Depending on the needs and psychological mindedness of the patient, either a chiefly supportive or a dynamic orientation may be preferable. The group can serve as an excellent crucible for the melting down of negative assumptions (“people won’t like me,” “nobody has as shameful fantasies and impulses as I do”) and for the formation of more realistic ones. The other patients will usually reveal that they, too, harbor strange and “unacceptable” thoughts, making it clear to the schizoid or schizotypal patients that they are not so alone or freakish.
Guidelines for group therapy of schizoid and schizotypal patients are to be found in the papers of Roth or Mosher and Gunderson; Appel and Azima concentrate on dynamic group therapy for schizoid patients. It will be true in some instances, as Gabbard and Leszcz point out, that schizotypal patients with extreme eccentricities may push the other group members beyond their flexibility, leading to dropping out or to expulsion by the rest of the group. This is more likely if very bizarre (and possibly repugnant) behavior is involved, rather than merely bizarre thoughts, because the other group members tend to be less tolerant and forgiving of certain behaviors. One schizotypal patient, as an example, got extruded when he mentioned that he and his wife kept the fetus of a miscarried pregnancy in a pickle jar filled with formalin atop their mantel.

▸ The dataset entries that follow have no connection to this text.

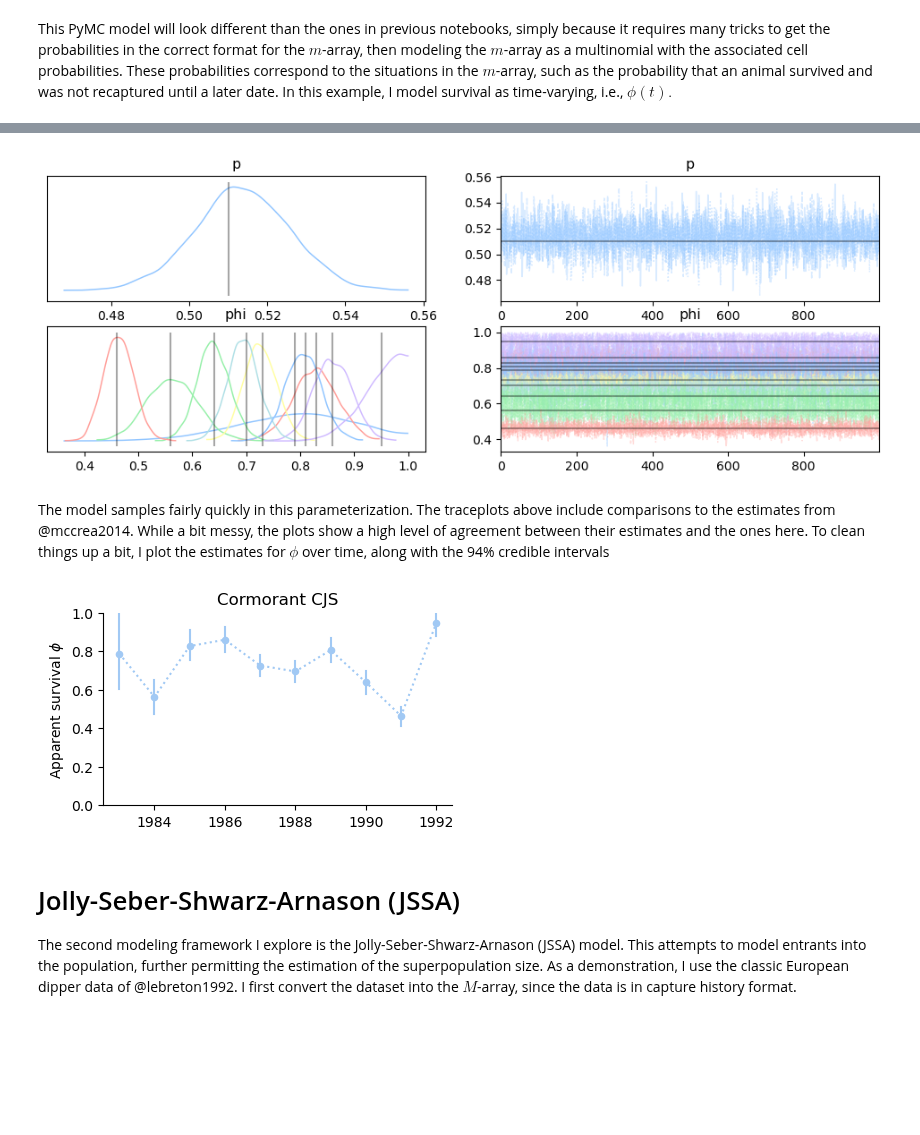
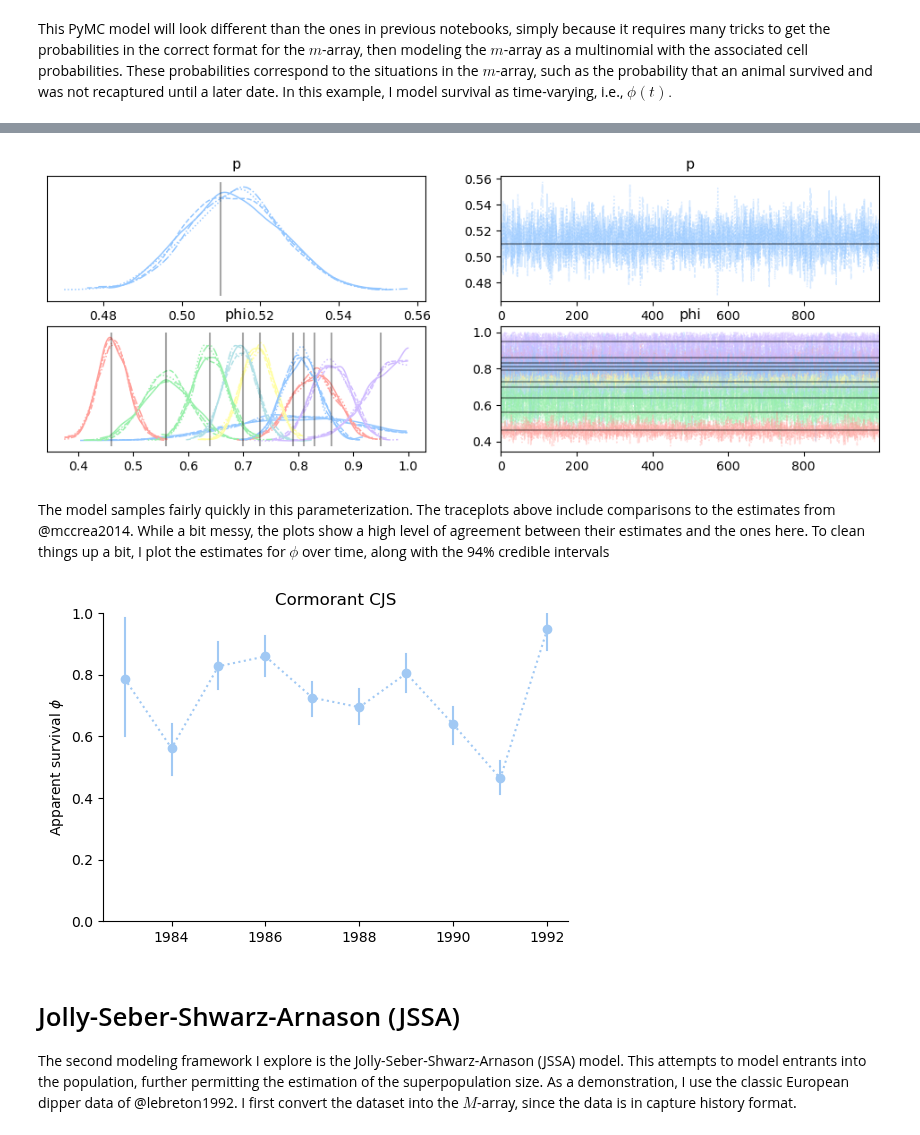
Before and after one commit to philpatton/philpatton.github.io, a Jupyter notebook: surv.ipynb, the cells around one changed output, grey strips where cells are left out. Saved outputs shown, nothing was run; the diff lists cells and outputs as text; code cells hidden in the pictures; blank space fills up the shorter version.

```diff
--- a/surv.ipynb
+++ b/surv.ipynb
@@ -174,11 +174,10 @@ mccrea_phi = [0.79, 0.56, 0.83, 0.86, 0.73, 0.70, 0.81, 0.64, 0.46, 0.95]
 
 az.plot_trace(
     idata,
-    combined=True,
     lines=[("phi", {}, [mccrea_phi]), ("p", {}, [mccrea_p])]
 );
 # %% [output]
-[figure, old version]
+[figure, new version]
 # %% [markdown]
 The model samples fairly quickly in this parameterization. The traceplots above include comparisons to the estimates from @mccrea2014. While a bit messy, the plots show a high level of agreement between their estimates and the ones here. To clean things up a bit, I plot the estimates for $\phi$ over time, along with the 94\% credible intervals
 # %%
@@ -187,34 +186,34 @@ pal = sns.color_palette('pastel')
 # %%
 #| fig-cap: Posterior mean and 94% credible intervals of apparent surival from the cormorant CJS.
 #| fig-lab: post
 
 summary = az.summary(idata).iloc[1:,:]
 
 phi_mean = summary.iloc[:,0]
 phi_low = summary.iloc[:,2]
 phi_high = summary.iloc[:,3]
 
 t = np.arange(1983, 1993)
 
-fig, ax = plt.subplots(figsize=(4.5,2.5))
+fig, ax = plt.subplots(figsize=(6,4))
 
 col = pal[0]
-ax.scatter(t, phi_mean, s=20, label='Estimate', color=col)
+ax.scatter(t, phi_mean, label='Estimate', color=col)
 ax.plot(t, phi_mean, linestyle='dotted', color=col)
 ax.plot([t, t], [phi_low, phi_high], label='94% Interval', color=col)
 
 ax.set_ylabel(r'Apparent survival $\phi$', rotation=90)
 
 ax.spines.right.set_visible(False)
 ax.spines.top.set_visible(False)
 
 ax.set_ylim((0,1))
 
 ax.set_title(r'Cormorant CJS')
 
 plt.show()
 # %% [output]
-[figure, old version]
+[figure, new version]
 # %% [markdown]
 # Jolly-Seber-Shwarz-Arnason (JSSA)
 
```
Also changed, not shown: parts of 5 cells of this notebook, 19 other files.
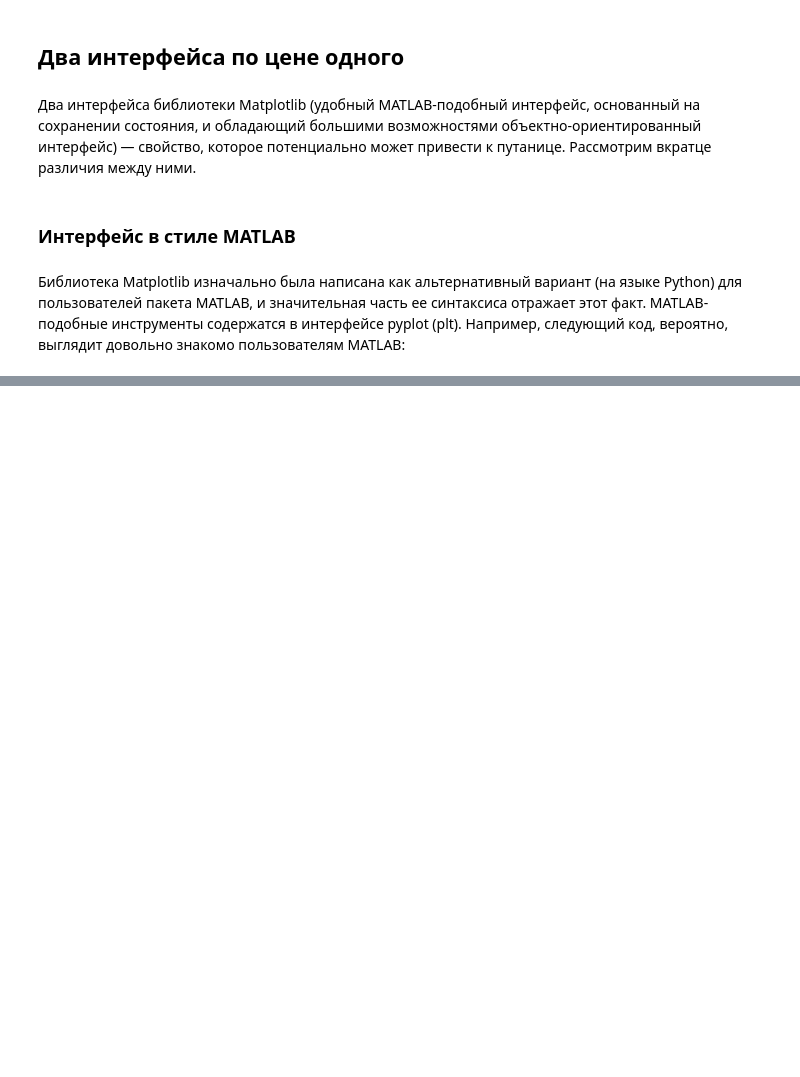
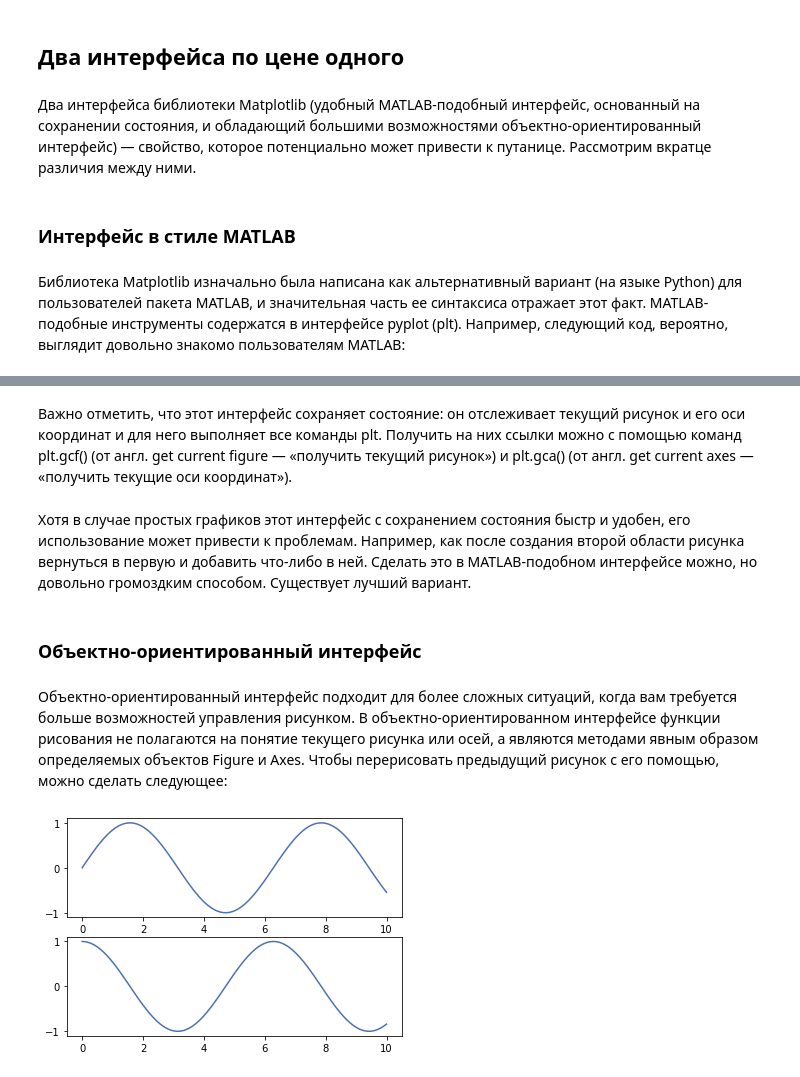
Before and after one commit to rusantsovsv/matplotlib_tr, a Jupyter notebook: 01.Matplotlib_intro.ipynb, the cells around one changed output, grey strips where cells are left out. Drawn from its saved outputs; the diff is of its cells as text; code cells hidden in the pictures; blank space fills up the shorter version.

```diff
--- a/01.Matplotlib_intro.ipynb
+++ b/01.Matplotlib_intro.ipynb
@@ -119,0 +120,18 @@ plt.plot(x, np.cos(x));
+# %% [markdown]
+Важно отметить, что этот интерфейс сохраняет состояние: он отслеживает текущий рисунок и его оси координат и для него выполняет все команды plt. Получить на них ссылки можно с помощью команд plt.gcf() (от англ. get current figure — «получить текущий рисунок») и plt.gca() (от англ. get current axes — «получить текущие оси координат»).
+# %% [markdown]
+Хотя в случае простых графиков этот интерфейс с сохранением состояния быстр и удобен, его использование может привести к проблемам. Например, как после создания второй области рисунка вернуться в первую и добавить что-либо в ней. Сделать это в MATLAB-подобном интерфейсе можно, но довольно громоздким способом. Существует лучший вариант.
+# %% [markdown]
+### Объектно-ориентированный интерфейс
+# %% [markdown]
+Объектно-ориентированный интерфейс подходит для более сложных ситуаций, когда вам требуется больше возможностей управления рисунком. В объектно-ориентированном интерфейсе функции рисования не полагаются на понятие текущего рисунка или осей, а являются методами явным образом определяемых объектов Figure и Axes. Чтобы перерисовать предыдущий рисунок с его помощью, можно сделать следующее:
+# %%
+# сначала создаем сетку графиков
+# ax будет массивом из двух объектов Axes
+fig, ax = plt.subplots(2)
+
+# вызываем метод plot() соответствующего объекта
+ax[0].plot(x, np.sin(x))
+ax[1].plot(x, np.cos(x));
+# %% [output]
+[figure, added]
```
Also changed, not shown: parts of 5 cells of this notebook, 6 other files.
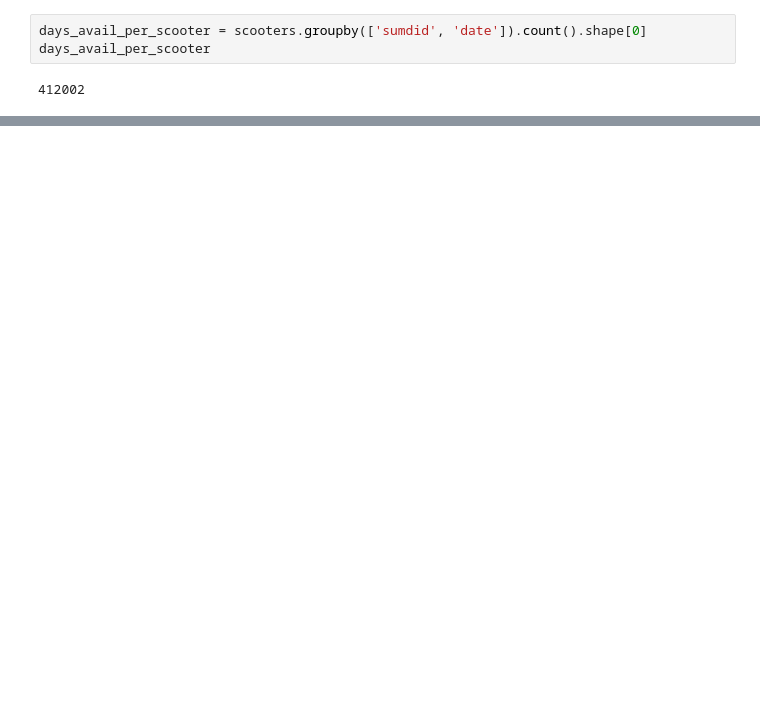
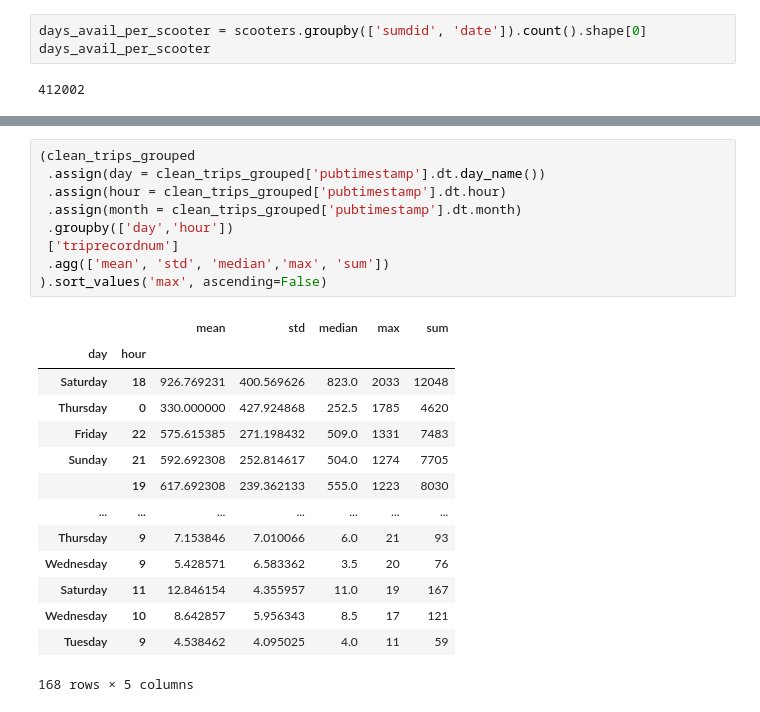
Before and after one commit to NSS-Data-Analytics-Cohort-11/scooters-margherita, a Jupyter notebook: notebook/scooters.ipynb, the cells around one changed output, grey strips where cells are left out. Saved outputs shown, nothing was run; the diff lists cells and outputs as text; blank space fills up the shorter version.

```diff
--- a/notebook/scooters.ipynb
+++ b/notebook/scooters.ipynb
@@ -357,0 +448,24 @@ days_avail_company = scooters.groupby(['companyname', 'sumdid', 'date'])
+# %%
+(clean_trips_grouped
+ .assign(day = clean_trips_grouped['pubtimestamp'].dt.day_name())
+ .assign(hour = clean_trips_grouped['pubtimestamp'].dt.hour)
+ .assign(month = clean_trips_grouped['pubtimestamp'].dt.month)
+ .groupby(['day','hour'])
+ ['triprecordnum']
+ .agg(['mean', 'std', 'median','max', 'sum'])
+).sort_values('max', ascending=False)
+# %% [output]
+|  |  | mean | std | median | max | sum |
+| day | hour |  |  |  |  |  |
+| Saturday | 18 | 926.769231 | 400.569626 | 823.0 | 2033 | 12048 |
+| Thursday | 0 | 330.000000 | 427.924868 | 252.5 | 1785 | 4620 |
+| Friday | 22 | 575.615385 | 271.198432 | 509.0 | 1331 | 7483 |
+| Sunday | 21 | 592.692308 | 252.814617 | 504.0 | 1274 | 7705 |
+|  | 19 | 617.692308 | 239.362133 | 555.0 | 1223 | 8030 |
+| ... | ... | ... | ... | ... | ... | ... |
+| Thursday | 9 | 7.153846 | 7.010066 | 6.0 | 21 | 93 |
+| Wednesday | 9 | 5.428571 | 6.583362 | 3.5 | 20 | 76 |
+| Saturday | 11 | 12.846154 | 4.355957 | 11.0 | 19 | 167 |
+| Wednesday | 10 | 8.642857 | 5.956343 | 8.5 | 17 | 121 |
+| Tuesday | 9 | 4.538462 | 4.095025 | 4.0 | 11 | 59 |
+168 rows × 5 columns
```
Also changed, not shown: parts of 26 cells of this notebook.
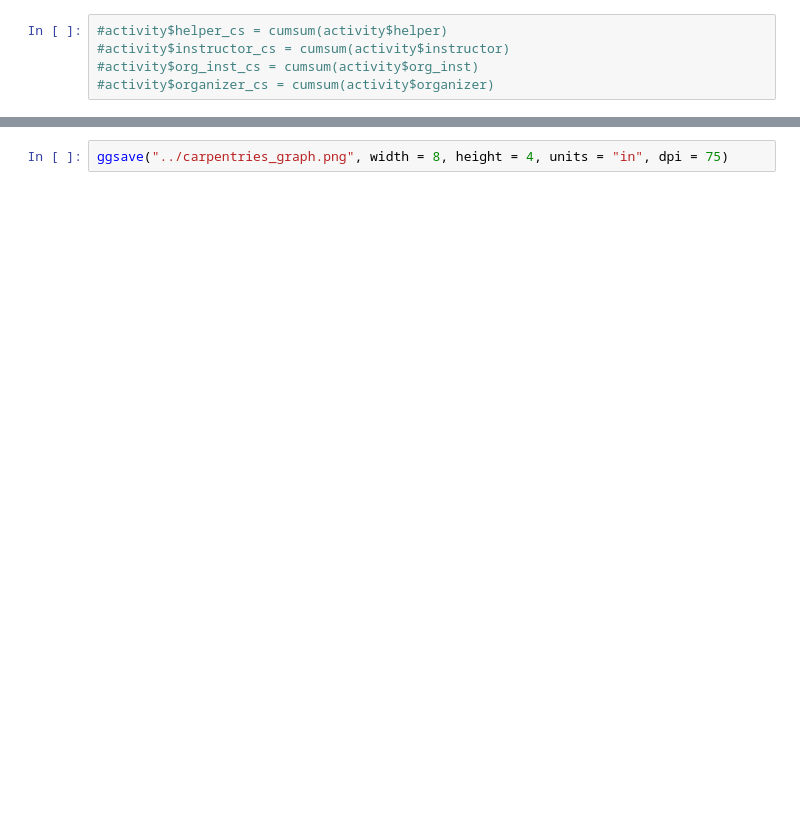
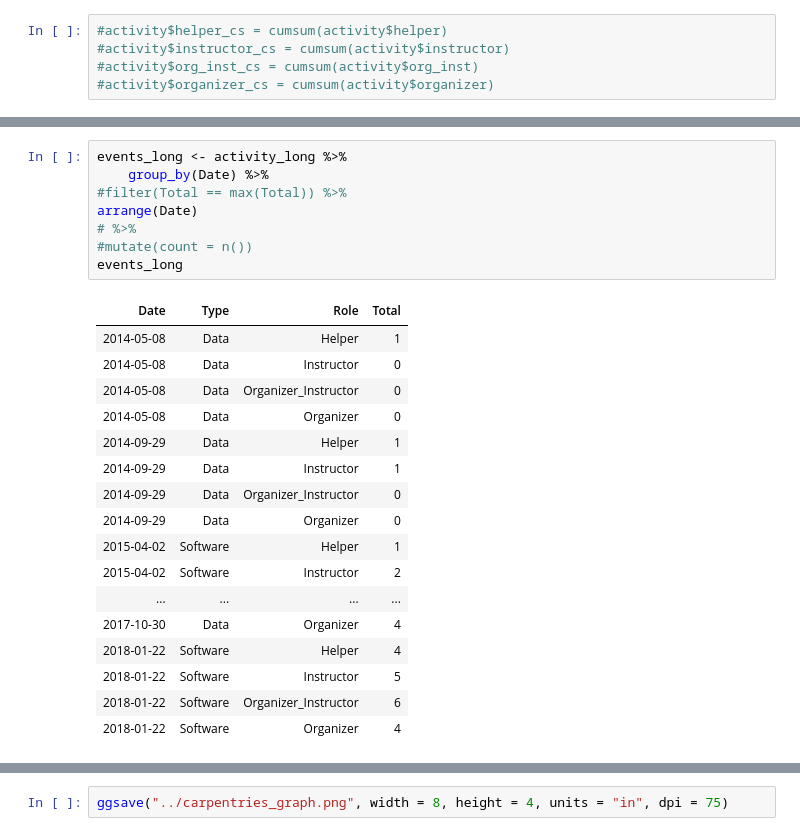
Before and after one commit to mjcollin/mjcollin.github.io, a Jupyter notebook: _notebooks/Carpentries_Graph.ipynb, the cells around one changed output, grey strips where cells are left out. Drawn from its saved outputs; the diff is of its cells as text; blank space fills up the shorter version.

```diff
--- a/_notebooks/Carpentries_Graph.ipynb
+++ b/_notebooks/Carpentries_Graph.ipynb
@@ -82,0 +87,26 @@ tail(order(activity_long))
+# %%
+events_long <- activity_long %>%
+    group_by(Date) %>%
+#filter(Total == max(Total)) %>%
+arrange(Date)
+# %>%
+#mutate(count = n())
+events_long
+# %% [output]
+| Date | Type | Role | Total |
+| 2014-05-08 | Data | Helper | 1 |
+| 2014-05-08 | Data | Instructor | 0 |
+| 2014-05-08 | Data | Organizer_Instructor | 0 |
+| 2014-05-08 | Data | Organizer | 0 |
+| 2014-09-29 | Data | Helper | 1 |
+| 2014-09-29 | Data | Instructor | 1 |
+| 2014-09-29 | Data | Organizer_Instructor | 0 |
+| 2014-09-29 | Data | Organizer | 0 |
+| 2015-04-02 | Software | Helper | 1 |
+| 2015-04-02 | Software | Instructor | 2 |
+| ... | ... | ... | ... |
+| 2017-10-30 | Data | Organizer | 4 |
+| 2018-01-22 | Software | Helper | 4 |
+| 2018-01-22 | Software | Instructor | 5 |
+| 2018-01-22 | Software | Organizer_Instructor | 6 |
+| 2018-01-22 | Software | Organizer | 4 |
```
Also changed, not shown: parts of 10 cells of this notebook, 2 other files.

Revision date: June 21, 2011
Last revised: by Andrew G. Epstein, M.D.